The number of patients receiving renal replacement therapy (RRT) world-wide is estimated at more than 1.4 million. The incidence of RRT is continuously growing by approximately 8% annually.
Despite the heavy burden of end-stage renal disease (ESRD) in developing countries, about 80% of the world’s RRT patients live in developed countries (mainly Europe, Japan or North America).
Given the gap between the low per capita spending on public healthcare and high costs of hemodialysis, in developing countries maintenance hemodialysis is often confined to the private sector. Thus, provision of RRT depends primarily on whether the patient can directly afford treatment costs. Consequences are tragic. In India, less than 10% of ESRD patients receive RRT, while more than 70% of those starting on dialysis die or stop treatment, because of the high cost, within the first 3 months.

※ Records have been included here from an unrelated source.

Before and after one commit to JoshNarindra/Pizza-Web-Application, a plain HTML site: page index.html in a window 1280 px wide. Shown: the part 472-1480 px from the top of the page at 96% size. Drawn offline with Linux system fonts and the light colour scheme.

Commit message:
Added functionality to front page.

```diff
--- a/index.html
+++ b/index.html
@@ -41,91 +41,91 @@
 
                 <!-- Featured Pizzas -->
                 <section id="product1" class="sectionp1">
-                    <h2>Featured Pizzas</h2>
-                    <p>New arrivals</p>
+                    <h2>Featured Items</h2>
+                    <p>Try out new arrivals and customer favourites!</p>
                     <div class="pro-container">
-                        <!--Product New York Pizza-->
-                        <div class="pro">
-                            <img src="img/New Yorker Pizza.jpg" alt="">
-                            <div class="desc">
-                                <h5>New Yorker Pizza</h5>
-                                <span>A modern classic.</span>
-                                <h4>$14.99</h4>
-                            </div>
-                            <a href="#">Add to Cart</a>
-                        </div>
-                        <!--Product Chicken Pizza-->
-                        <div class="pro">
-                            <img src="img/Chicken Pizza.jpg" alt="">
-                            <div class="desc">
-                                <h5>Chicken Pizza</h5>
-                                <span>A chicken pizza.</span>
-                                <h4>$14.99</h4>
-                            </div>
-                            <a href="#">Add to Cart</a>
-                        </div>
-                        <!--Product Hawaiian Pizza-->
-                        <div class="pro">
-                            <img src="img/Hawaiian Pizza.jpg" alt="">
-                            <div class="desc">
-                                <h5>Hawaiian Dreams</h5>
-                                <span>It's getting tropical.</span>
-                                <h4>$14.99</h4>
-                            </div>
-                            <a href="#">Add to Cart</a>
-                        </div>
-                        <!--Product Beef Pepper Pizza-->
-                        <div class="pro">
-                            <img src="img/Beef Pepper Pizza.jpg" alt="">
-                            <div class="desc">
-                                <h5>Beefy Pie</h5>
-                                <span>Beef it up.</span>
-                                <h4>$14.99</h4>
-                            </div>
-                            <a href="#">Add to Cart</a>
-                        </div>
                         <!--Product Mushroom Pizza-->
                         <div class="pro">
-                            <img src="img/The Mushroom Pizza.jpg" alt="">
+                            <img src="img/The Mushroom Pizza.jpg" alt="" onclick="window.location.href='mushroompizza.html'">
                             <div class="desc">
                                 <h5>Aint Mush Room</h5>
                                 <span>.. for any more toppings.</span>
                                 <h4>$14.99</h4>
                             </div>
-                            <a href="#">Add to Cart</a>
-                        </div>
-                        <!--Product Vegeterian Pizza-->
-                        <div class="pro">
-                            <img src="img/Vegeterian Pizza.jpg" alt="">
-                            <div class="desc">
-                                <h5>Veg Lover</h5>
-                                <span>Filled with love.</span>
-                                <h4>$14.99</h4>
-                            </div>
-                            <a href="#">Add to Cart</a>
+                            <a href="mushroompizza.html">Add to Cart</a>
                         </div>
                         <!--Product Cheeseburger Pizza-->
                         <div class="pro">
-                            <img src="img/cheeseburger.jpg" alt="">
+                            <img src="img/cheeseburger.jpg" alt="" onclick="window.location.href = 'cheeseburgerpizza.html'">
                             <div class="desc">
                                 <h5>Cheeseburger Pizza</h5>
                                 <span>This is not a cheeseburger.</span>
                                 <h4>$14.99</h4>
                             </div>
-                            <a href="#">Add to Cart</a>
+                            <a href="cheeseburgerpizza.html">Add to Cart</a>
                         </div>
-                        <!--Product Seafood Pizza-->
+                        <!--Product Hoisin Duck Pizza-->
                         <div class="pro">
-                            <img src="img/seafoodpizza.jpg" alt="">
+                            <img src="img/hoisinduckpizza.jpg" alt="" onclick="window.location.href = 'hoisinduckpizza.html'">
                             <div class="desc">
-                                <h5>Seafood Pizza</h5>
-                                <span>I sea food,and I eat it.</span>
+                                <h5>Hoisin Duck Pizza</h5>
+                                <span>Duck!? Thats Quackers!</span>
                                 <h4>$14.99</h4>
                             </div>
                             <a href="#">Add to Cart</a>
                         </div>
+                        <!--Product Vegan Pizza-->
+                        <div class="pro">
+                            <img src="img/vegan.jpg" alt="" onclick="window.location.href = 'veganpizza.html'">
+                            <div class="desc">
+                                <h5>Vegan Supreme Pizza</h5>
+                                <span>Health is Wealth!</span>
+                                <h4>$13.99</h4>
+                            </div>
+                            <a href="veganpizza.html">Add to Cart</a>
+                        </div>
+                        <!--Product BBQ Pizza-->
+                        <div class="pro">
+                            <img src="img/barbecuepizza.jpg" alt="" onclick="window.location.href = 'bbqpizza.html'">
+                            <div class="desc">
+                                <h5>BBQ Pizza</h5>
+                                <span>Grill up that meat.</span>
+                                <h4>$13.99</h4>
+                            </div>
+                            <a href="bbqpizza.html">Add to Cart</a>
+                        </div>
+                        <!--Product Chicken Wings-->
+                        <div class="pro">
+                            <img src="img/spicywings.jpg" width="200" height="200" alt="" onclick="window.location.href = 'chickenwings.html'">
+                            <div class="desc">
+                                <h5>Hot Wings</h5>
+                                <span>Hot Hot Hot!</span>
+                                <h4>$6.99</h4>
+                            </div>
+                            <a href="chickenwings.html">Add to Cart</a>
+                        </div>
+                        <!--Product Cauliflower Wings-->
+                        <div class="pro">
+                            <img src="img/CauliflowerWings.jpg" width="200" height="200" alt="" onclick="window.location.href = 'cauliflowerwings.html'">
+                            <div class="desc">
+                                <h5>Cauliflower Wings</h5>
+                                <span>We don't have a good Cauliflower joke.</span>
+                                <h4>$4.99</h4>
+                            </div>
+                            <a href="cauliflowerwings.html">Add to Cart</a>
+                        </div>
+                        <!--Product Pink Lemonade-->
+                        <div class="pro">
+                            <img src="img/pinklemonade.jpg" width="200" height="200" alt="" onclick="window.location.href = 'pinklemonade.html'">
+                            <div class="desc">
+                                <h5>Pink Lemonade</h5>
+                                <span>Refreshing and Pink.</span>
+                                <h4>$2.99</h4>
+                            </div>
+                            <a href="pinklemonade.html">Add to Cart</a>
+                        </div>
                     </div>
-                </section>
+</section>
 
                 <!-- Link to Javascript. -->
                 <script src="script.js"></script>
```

There is an urgent need to explore ways of providing high quality, lower cost RRT services.